Simplification of Class Geometry 30 All Rights Reserved © Alcatel-Lucent 2008 Simplification of Class Geometry 30 All Rights Reserved © Alcatel-Lucent 2008

Manifold Learning and Dimensionality Reduction • Manifold learning techniques that highlight intrinsic dimensions • Manifold Learning and Dimensionality Reduction • Manifold learning techniques that highlight intrinsic dimensions • But the class boundary may not follow the intrinsic dimensions 31 All Rights Reserved © Alcatel-Lucent 2008

Manifold Learning and Dimensionality Reduction • Supervised manifold learning – seek mappings that exaggerate Manifold Learning and Dimensionality Reduction • Supervised manifold learning – seek mappings that exaggerate class separation [de Ridder et al. , 2003] • Best, the mapping should be sought to directly minimize some measures of data complexity 32 All Rights Reserved © Alcatel-Lucent 2008

Seeking Optimizations Upstream Back to the application context: • Use data complexity measures for Seeking Optimizations Upstream Back to the application context: • Use data complexity measures for guidance • Change the setup, definition of the classification problem • Collect more samples, in finer resolution, extract more features … • Alternative representations: • dissimilarity-based? [Pekalska & Duin 2005] Data complexity gives an operational definition of learnability Optimization in the upstream: formalize the intuition of seeking invariance, systematically optimize the problem setup and data acquisition scenario to reduce data complexity 33 All Rights Reserved © Alcatel-Lucent 2008

Recent Examples from the Internet 34 All Rights Reserved © Alcatel-Lucent 2008 Recent Examples from the Internet 34 All Rights Reserved © Alcatel-Lucent 2008

CAPTCHA: Completely Automated Public Turing test to tell Computers and Humans Apart Also known CAPTCHA: Completely Automated Public Turing test to tell Computers and Humans Apart Also known as • Reverse Turing Test • Human Interactive Proofs [von Ahn et al. , CMU 2000] Exploit limitations in accuracy of machine pattern recognition 35 All Rights Reserved © Alcatel-Lucent 2008

The Netflix Challenge • $1 Million Prize for the first team to improve 10% The Netflix Challenge • $1 Million Prize for the first team to improve 10% over the company’s own recommender system • But, is the goal achievable?
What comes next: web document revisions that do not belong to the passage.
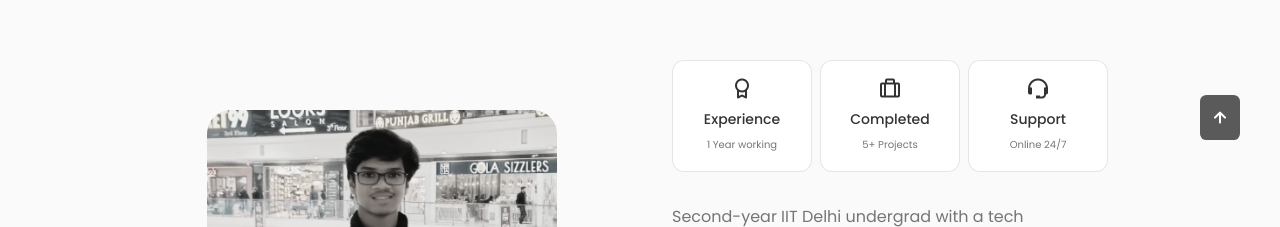
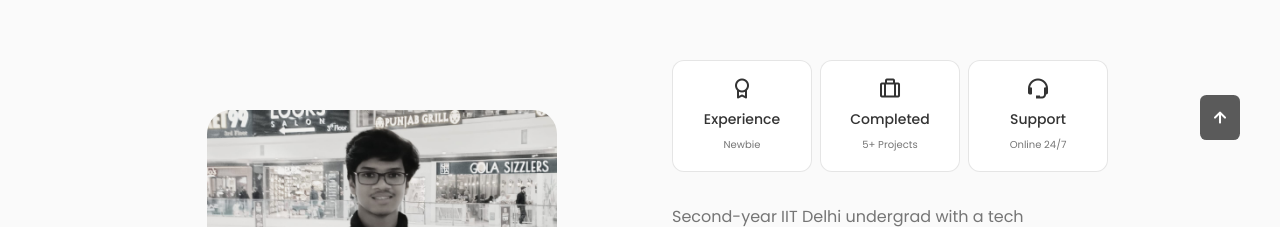
Before and after one commit to Sudarshan50/My-Portfolio, a React (Create React App) app: page / in a window 1280 px wide. Shown: the part 820-1047 px from the top of the page. Built offline with nearby package versions, Linux system fonts and the light colour scheme.

Commit message:
about__card fixed

```diff
--- a/src/components/about/Info.js
+++ b/src/components/about/Info.js
@@ -6,7 +6,7 @@ const Info = () => {
       <div className="about__box">
       <i className="bx bx-award about__icon"></i>
         <h3 className="about__title">Experience</h3>
-        <span className="about__subtitle">1 Year working</span>
+        <span className="about__subtitle">Newbie</span>
       </div>
       <div className="about__box">
       <i className="bx bx-briefcase-alt about__icon"></i>
```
Do the training data support such possibility? 36 All Rights Reserved © Alcatel-Lucent 2008

Amazon’s Mechanical Turk • “Crowd-sourcing” tedious human intelligence (pattern recognition) tasks • Which ones Amazon’s Mechanical Turk • “Crowd-sourcing” tedious human intelligence (pattern recognition) tasks • Which ones are doable by machines? 37 All Rights Reserved © Alcatel-Lucent 2008

Conclusions 38 All Rights Reserved © Alcatel-Lucent 2008 Conclusions 38 All Rights Reserved © Alcatel-Lucent 2008
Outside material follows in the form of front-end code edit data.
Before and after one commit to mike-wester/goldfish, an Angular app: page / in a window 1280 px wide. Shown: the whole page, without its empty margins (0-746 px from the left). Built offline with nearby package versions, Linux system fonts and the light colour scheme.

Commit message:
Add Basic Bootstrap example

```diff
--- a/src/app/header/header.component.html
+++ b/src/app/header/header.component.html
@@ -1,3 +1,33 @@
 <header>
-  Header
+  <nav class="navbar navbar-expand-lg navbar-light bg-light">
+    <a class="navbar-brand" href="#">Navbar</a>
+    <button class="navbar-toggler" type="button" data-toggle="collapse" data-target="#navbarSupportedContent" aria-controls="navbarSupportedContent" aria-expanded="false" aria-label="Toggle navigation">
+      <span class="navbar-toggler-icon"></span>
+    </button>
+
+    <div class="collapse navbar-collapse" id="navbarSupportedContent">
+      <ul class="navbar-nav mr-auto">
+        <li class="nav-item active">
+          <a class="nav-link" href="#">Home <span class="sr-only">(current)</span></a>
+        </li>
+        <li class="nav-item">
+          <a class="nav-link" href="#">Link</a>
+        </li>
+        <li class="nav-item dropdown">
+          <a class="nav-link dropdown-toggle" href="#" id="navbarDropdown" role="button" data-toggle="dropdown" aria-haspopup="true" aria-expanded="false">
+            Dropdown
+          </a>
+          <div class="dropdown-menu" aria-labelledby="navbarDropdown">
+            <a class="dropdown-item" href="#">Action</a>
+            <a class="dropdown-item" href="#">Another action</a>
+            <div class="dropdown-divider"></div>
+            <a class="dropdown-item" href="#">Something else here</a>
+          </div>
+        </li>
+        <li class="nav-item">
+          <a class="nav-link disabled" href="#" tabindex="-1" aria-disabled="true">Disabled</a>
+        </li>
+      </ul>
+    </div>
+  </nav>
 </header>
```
Summary Automatic classification is useful, but can be very difficult. We know the key Summary Automatic classification is useful, but can be very difficult. We know the key steps and many promising methods. But we have not fully understood how they work, what else is needed. We found measures for geometric complexity that are useful to characterize difficulties of classification problems and classifier domains of competence. Better understanding of how data and classifiers interact can guide practice, and re-establish the linkage between context and solution. 39 All Rights Reserved © Alcatel-Lucent 2008

For the Future Further progress in statistical and machine learning will need systematic, scientific For the Future Further progress in statistical and machine learning will need systematic, scientific evaluation of the algorithms with problems that are difficult for different reasons. A “problem synthesizer” will be useful to provide a complete evaluation platform, and reveal the “blind spots” of current learning algorithms. Rigorous statistical characterization of complexity estimates from limited training data will help gauge the uncertainty, and determine applicability of data complexity methods. 40 All Rights Reserved © Alcatel-Lucent 2008